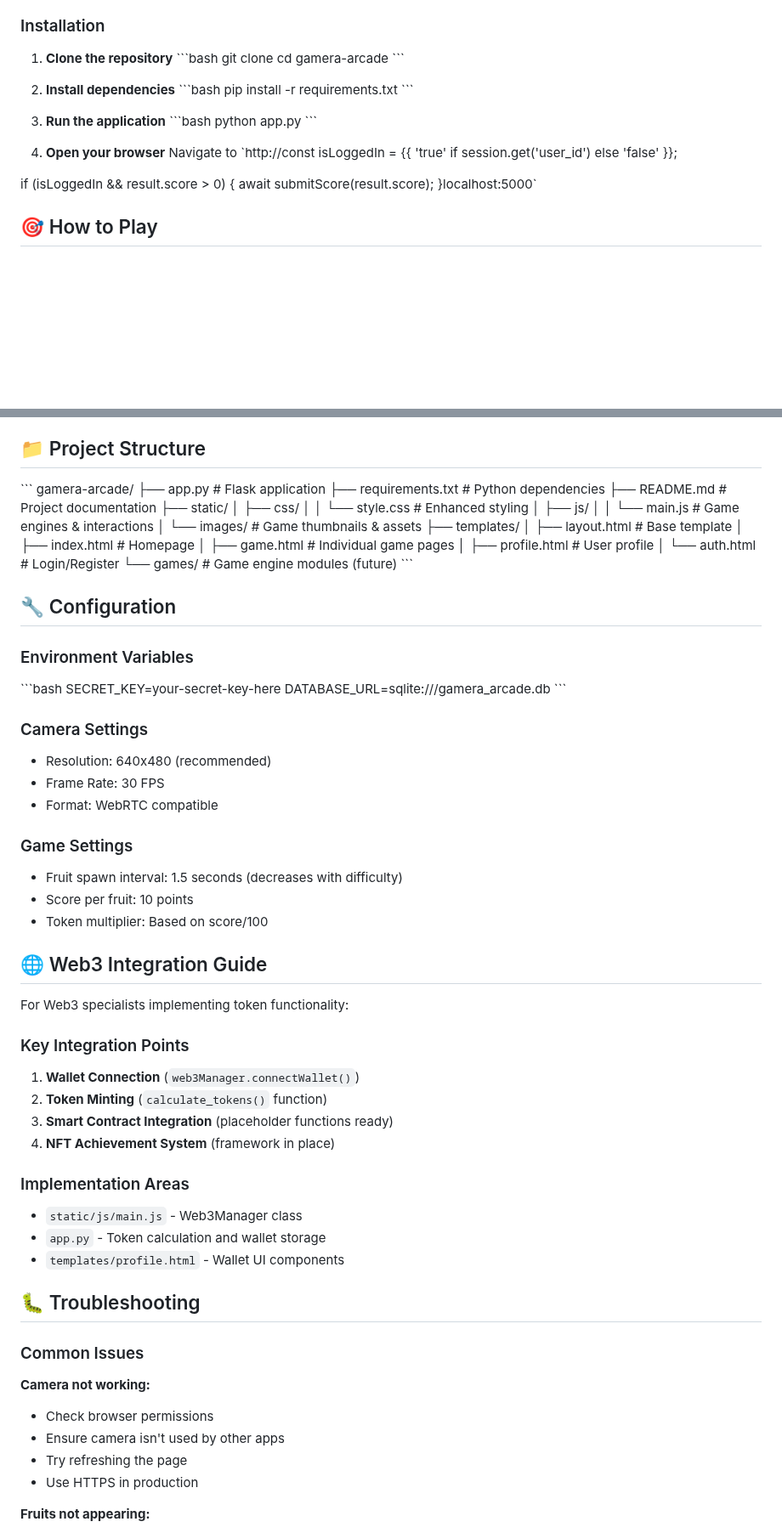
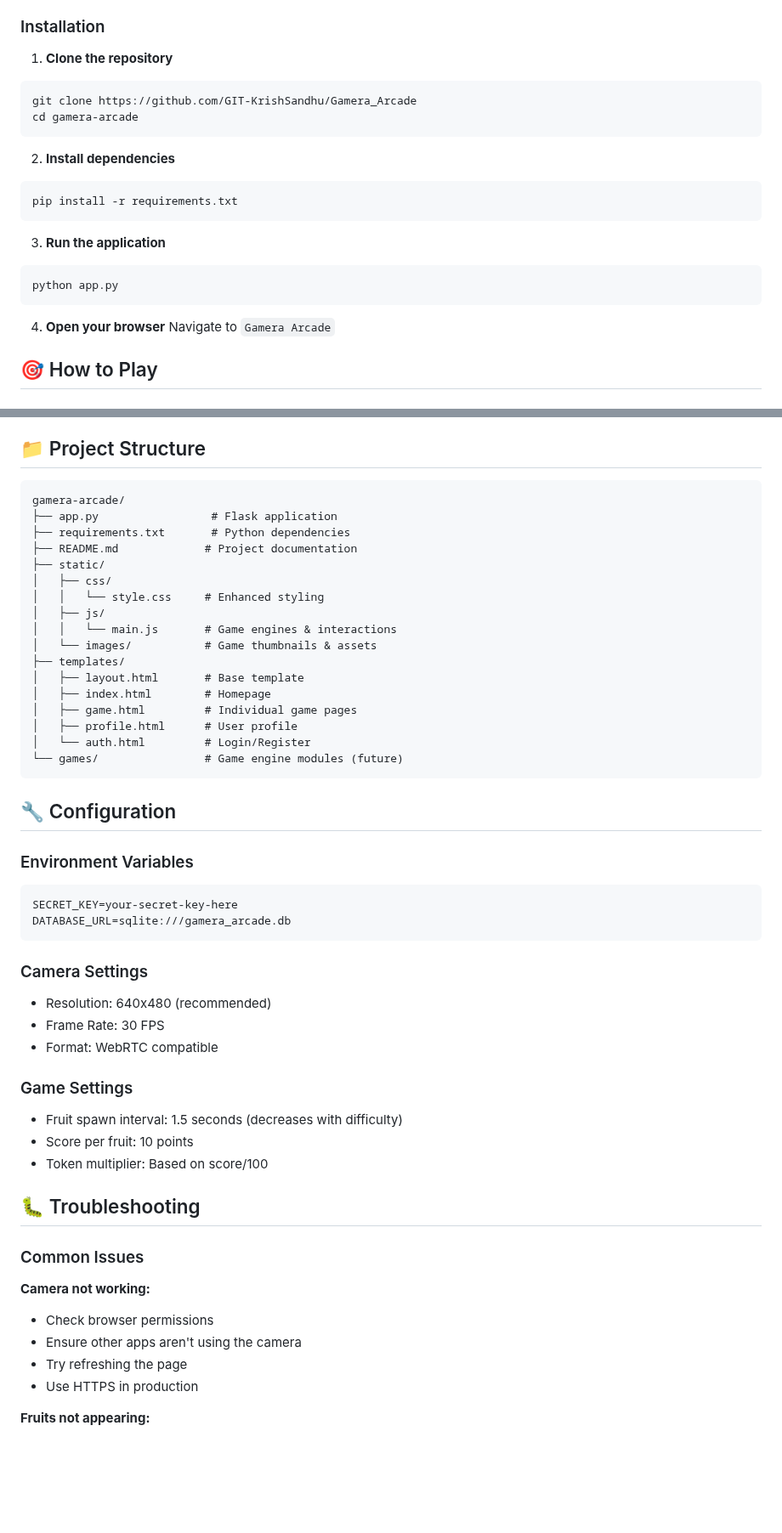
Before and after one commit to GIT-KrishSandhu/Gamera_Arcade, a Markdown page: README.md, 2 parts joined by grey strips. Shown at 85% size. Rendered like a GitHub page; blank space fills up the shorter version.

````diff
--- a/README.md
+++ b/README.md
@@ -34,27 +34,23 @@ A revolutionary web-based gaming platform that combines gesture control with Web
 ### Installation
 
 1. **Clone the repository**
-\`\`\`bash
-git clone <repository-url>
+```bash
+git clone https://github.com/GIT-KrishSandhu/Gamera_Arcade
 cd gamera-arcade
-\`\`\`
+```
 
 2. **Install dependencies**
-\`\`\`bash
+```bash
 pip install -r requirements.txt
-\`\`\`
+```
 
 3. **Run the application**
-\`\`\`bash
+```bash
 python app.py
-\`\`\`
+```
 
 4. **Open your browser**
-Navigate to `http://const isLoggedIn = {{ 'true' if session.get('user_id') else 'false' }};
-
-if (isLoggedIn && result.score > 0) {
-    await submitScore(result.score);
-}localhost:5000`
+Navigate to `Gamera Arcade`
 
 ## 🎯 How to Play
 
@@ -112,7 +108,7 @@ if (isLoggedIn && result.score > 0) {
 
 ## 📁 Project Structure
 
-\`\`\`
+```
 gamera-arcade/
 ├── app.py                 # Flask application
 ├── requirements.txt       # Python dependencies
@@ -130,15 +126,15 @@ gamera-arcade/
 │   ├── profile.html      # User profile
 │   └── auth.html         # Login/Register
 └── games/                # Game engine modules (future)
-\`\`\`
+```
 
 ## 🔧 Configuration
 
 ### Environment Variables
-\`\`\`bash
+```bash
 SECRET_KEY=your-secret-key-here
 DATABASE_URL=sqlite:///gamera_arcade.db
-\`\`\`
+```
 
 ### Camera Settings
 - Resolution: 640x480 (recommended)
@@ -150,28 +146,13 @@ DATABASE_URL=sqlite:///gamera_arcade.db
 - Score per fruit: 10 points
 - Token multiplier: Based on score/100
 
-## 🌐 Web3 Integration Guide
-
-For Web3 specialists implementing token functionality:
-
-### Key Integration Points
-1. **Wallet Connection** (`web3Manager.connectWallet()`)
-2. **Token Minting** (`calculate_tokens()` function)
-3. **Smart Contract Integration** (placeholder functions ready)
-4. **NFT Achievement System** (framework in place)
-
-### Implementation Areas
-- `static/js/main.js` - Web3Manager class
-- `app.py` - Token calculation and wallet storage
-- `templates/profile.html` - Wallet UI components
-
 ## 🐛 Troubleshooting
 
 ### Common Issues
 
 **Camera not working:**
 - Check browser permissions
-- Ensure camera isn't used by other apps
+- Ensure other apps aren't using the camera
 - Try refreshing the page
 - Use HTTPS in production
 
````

---------------

About this task
Return each record exactly as given, excluding any image.

Response area
Before and after one commit to GIT-KrishSandhu/Gamera_Arcade, a Markdown page: README.md, 2 parts joined by grey strips. Shown at 85% size. Rendered like a GitHub page; blank space fills up the shorter version.

````diff
--- a/README.md
+++ b/README.md
@@ -34,27 +34,23 @@ A revolutionary web-based gaming platform that combines gesture control with Web
 ### Installation
 
 1. **Clone the repository**
-\`\`\`bash
-git clone <repository-url>
+```bash
+git clone https://github.com/GIT-KrishSandhu/Gamera_Arcade
 cd gamera-arcade
-\`\`\`
+```
 
 2. **Install dependencies**
-\`\`\`bash
+```bash
 pip install -r requirements.txt
-\`\`\`
+```
 
 3. **Run the application**
-\`\`\`bash
+```bash
 python app.py
-\`\`\`
+```
 
 4. **Open your browser**
-Navigate to `http://const isLoggedIn = {{ 'true' if session.get('user_id') else 'false' }};
-
-if (isLoggedIn && result.score > 0) {
-    await submitScore(result.score);
-}localhost:5000`
+Navigate to `Gamera Arcade`
 
 ## 🎯 How to Play
 
@@ -112,7 +108,7 @@ if (isLoggedIn && result.score > 0) {
 
 ## 📁 Project Structure
 
-\`\`\`
+```
 gamera-arcade/
 ├── app.py                 # Flask application
 ├── requirements.txt       # Python dependencies
@@ -130,15 +126,15 @@ gamera-arcade/
 │   ├── profile.html      # User profile
 │   └── auth.html         # Login/Register
 └── games/                # Game engine modules (future)
-\`\`\`
+```
 
 ## 🔧 Configuration
 
 ### Environment Variables
-\`\`\`bash
+```bash
 SECRET_KEY=your-secret-key-here
 DATABASE_URL=sqlite:///gamera_arcade.db
-\`\`\`
+```
 
 ### Camera Settings
 - Resolution: 640x480 (recommended)
@@ -150,28 +146,13 @@ DATABASE_URL=sqlite:///gamera_arcade.db
 - Score per fruit: 10 points
 - Token multiplier: Based on score/100
 
-## 🌐 Web3 Integration Guide
-
-For Web3 specialists implementing token functionality:
-
-### Key Integration Points
-1. **Wallet Connection** (`web3Manager.connectWallet()`)
-2. **Token Minting** (`calculate_tokens()` function)
-3. **Smart Contract Integration** (placeholder functions ready)
-4. **NFT Achievement System** (framework in place)
-
-### Implementation Areas
-- `static/js/main.js` - Web3Manager class
-- `app.py` - Token calculation and wallet storage
-- `templates/profile.html` - Wallet UI components
-
 ## 🐛 Troubleshooting
 
 ### Common Issues
 
 **Camera not working:**
 - Check browser permissions
-- Ensure camera isn't used by other apps
+- Ensure other apps aren't using the camera
 - Try refreshing the page
 - Use HTTPS in production
 
````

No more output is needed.